The attentive May talk audience relaxed as one of our members, Peter Almond, described how gardening for wildlife is as much about what you don’t do as what you do do. Peter gave us an entertaining insight into the gradual development of his garden into a wildlife haven, creatively providing food, water, shelter and breeding sites for a lovely diversity of species.

The talk dispelled some of the common myths about wildlife gardening: it’s not only large gardens that are good for wildlife but each one of the millions of small gardens is also really important; it’s not only native plants that support wildlife but a diversity of plants is important; it’s not always a good thing to feed birds, but only if the feeders are kept clean.

Some easy wins Peter enjoyed were raising the head of his mower on its less frequent outings from the shed, and observing ‘No Mow May’; leaving leaves, leaving seed heads as food for birds over winter, leaving piles of logs, and definitely leaving all pesticides firmly on the shop shelves. Some of his positive actions included installing a pond, creating a compost heap, introducing a fruit tree and a perennial wildflower meadow now buzzing with insect life.

Some poignant words Peter read from Pam Ayres’ “The Last Hedgehog” lingered on the air as we left for the dining room. . . . .

Pond dipping and tending the raised beds
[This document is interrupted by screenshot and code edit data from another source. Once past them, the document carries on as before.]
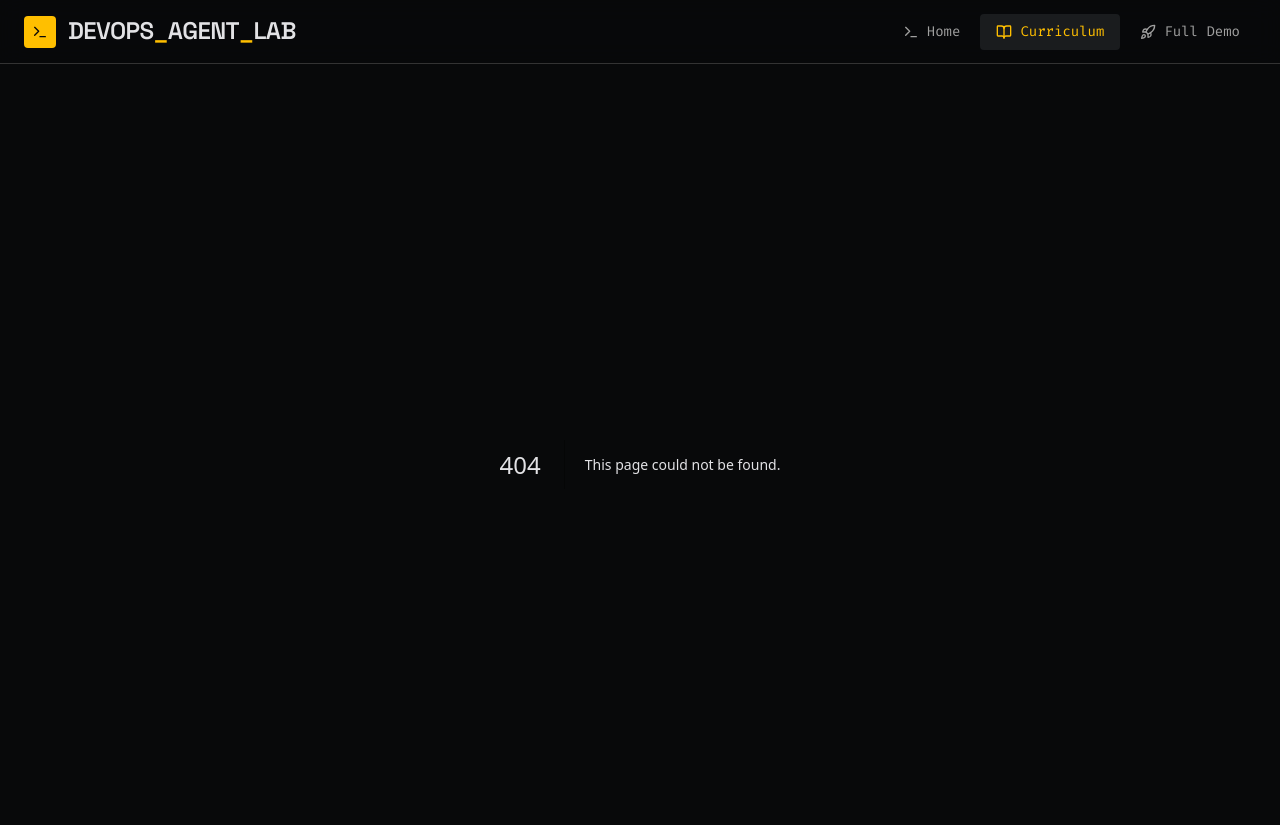
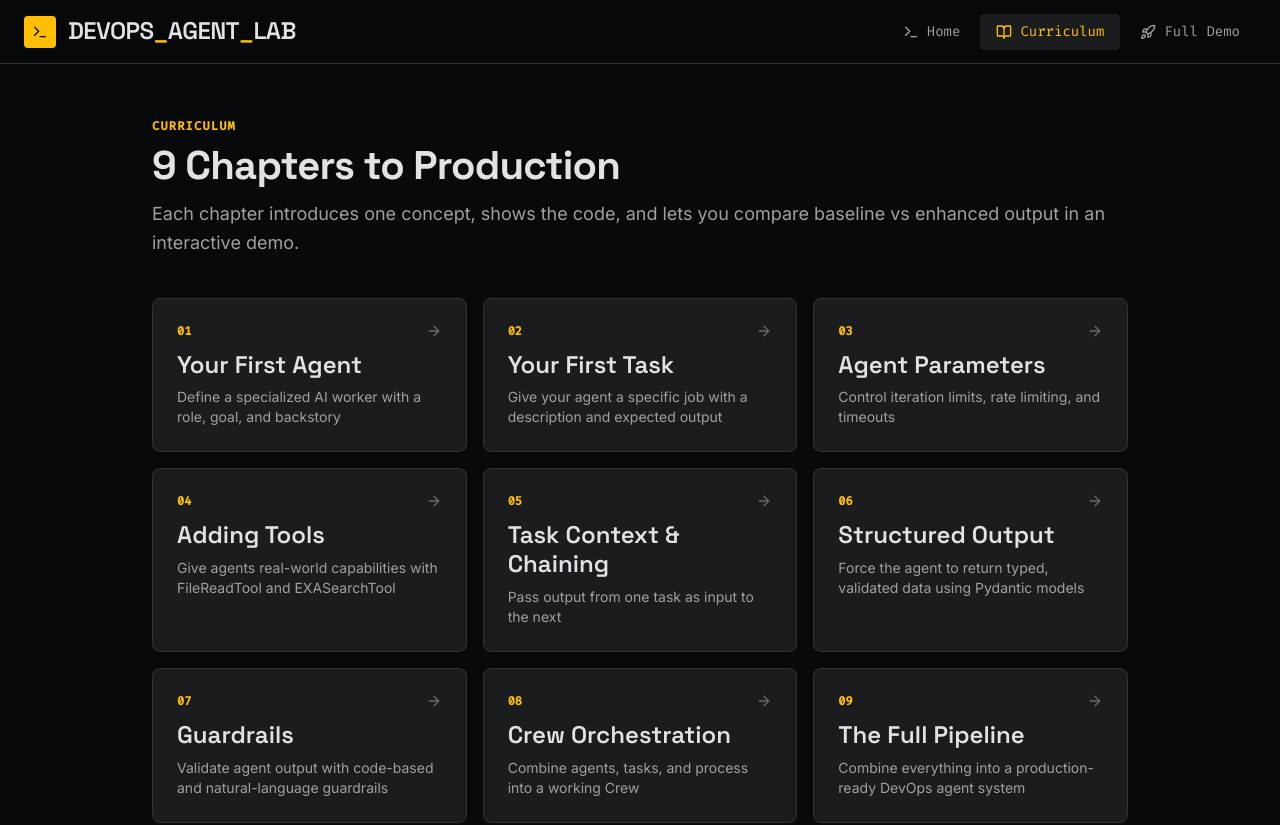
Before and after one commit to ishandutta0098/devops-engineering-agent, a Next.js app in the folder web/: page /curriculum in a window 1280 px wide. Before the commit this address had no page. Shown: the top 825 px of the page. Built offline with nearby package versions, Linux system fonts and the light colour scheme.

Commit message:
Add curriculum listing page with chapter card grid

```diff
--- /dev/null
+++ b/web/app/curriculum/page.tsx
@@ -0,0 +1,45 @@
+import Link from "next/link";
+import { ArrowRight } from "lucide-react";
+import { chapters } from "@/lib/registry";
+
+export default function CurriculumPage() {
+  return (
+    <div className="max-w-5xl mx-auto px-6 py-12">
+      <div className="mb-10">
+        <span className="font-code text-amber text-label-caps uppercase tracking-widest">
+          Curriculum
+        </span>
+        <h1 className="font-headline text-headline-lg text-ink mt-2">
+          9 Chapters to Production
+        </h1>
+        <p className="font-body text-body-lg text-gray2 mt-3">
+          Each chapter introduces one concept, shows the code, and lets you
+          compare baseline vs enhanced output in an interactive demo.
+        </p>
+      </div>
+
+      <div className="grid gap-4 md:grid-cols-2 lg:grid-cols-3">
+        {chapters.map((ch) => (
+          <Link
+            key={ch.slug}
+            href={`/curriculum/${ch.slug}`}
+            className="group bg-surface border border-hairline rounded-lg p-6 hover:border-amber/40 transition-colors"
+          >
+            <div className="flex items-start justify-between mb-3">
+              <span className="font-code text-amber text-xs font-bold">
+                {String(ch.number).padStart(2, "0")}
+              </span>
+              <ArrowRight className="w-4 h-4 text-gray3 group-hover:text-amber transition-colors" />
+            </div>
+            <h3 className="font-headline text-headline-sm text-ink mb-2">
+              {ch.title}
+            </h3>
+            <p className="font-body text-sm text-gray2 line-clamp-3">
+              {ch.subtitle}
+            </p>
+          </Link>
+        ))}
+      </div>
+    </div>
+  );
+}
```
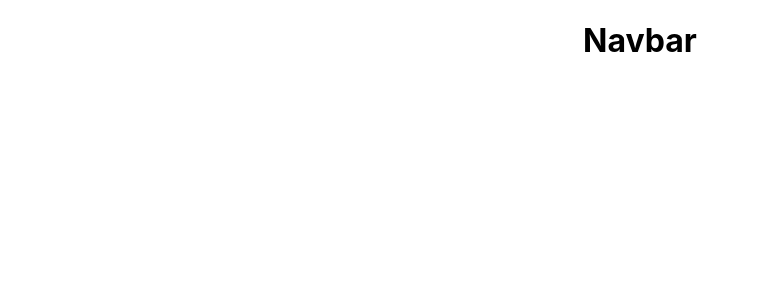
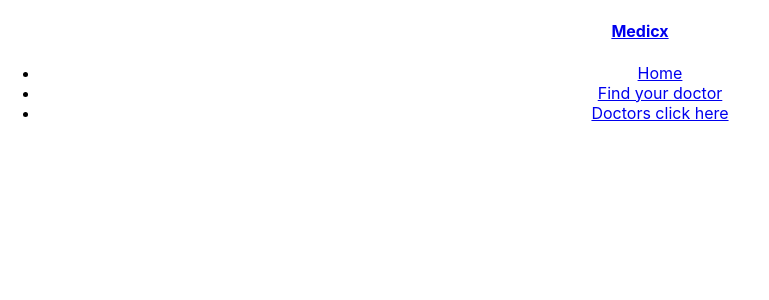
Before and after one commit to cenwachukwu/Medics, a React (Create React App) app: page / in a window 1280 px wide. Shown: the top 300 px of the page, without its empty margins (0-769 px from the left). Built offline with nearby package versions, Linux system fonts and the light colour scheme.

Commit message:
created navbar links

```diff
--- a/src/components/Navbar/Navbar.js
+++ b/src/components/Navbar/Navbar.js
@@ -1,11 +1,29 @@
 import React, { Component } from 'react';
+import { Link } from 'react-router-dom';
 import "./Navbar.css";
 
 class Navbar extends Component {
     render() {
         return (
             <div className="Navbar">
-               <h1>Navbar</h1>
+               <div>
+                <Link to="/">
+                    <h4>Medicx</h4>
+                </Link>
+                </div>
+                <div className="NavLinks">
+                    <ul className="NavBar">
+                        <li>
+                            <Link to="/">Home</Link>
+                        </li>
+                        <li>
+                            <Link to="/Doctors">Find your doctor</Link>
+                        </li>
+                        <li>
+                            <Link to="/CreateProfile">Doctors click here</Link>
+                        </li>
+                    </ul>
+                </div>
             </div>
         )
     }
```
Having marvelled at the water boatmen, caddis fly larvae, pond snails, water fleas and other exciting inhabitants of the new pond, a small band of new volunteers joined Juniper Hall’s Grounds and Estates Officer, Jeremy, clear the raised beds and herb garden and plant some bulbs and wonderfully scented herbs. The single April shower of the day coincided nicely with a break for lunch and Juniper Hall cakes!

Blue Carbon and the Magic of Mangroves

Friends of Juniper Hall’s March meeting – a fascinating exploration of the long-understood role played by mangrove forests in stabilising coastlines and providing nursery areas, and the role for which they are becoming increasingly important – that of storing carbon. Our speaker, FSC’s Simon Waller, related case studies from around the tropical world, documenting the concerning declines in these habitats from varied pressures, and some of the efforts to protect and restore them.

Christmas lunch

The Friends joined the staff for their annual festive three-course lunch on 9th December, followed by a relaxed chat over coffee and an update from Maddy, the Centre Manager. Maddy reflected that this was the first Christmas lunch for three years as a result of the pandemic, but Juniper Hall had returned to its vibrant existence, filled with the buzz of excited students exploring the natural world.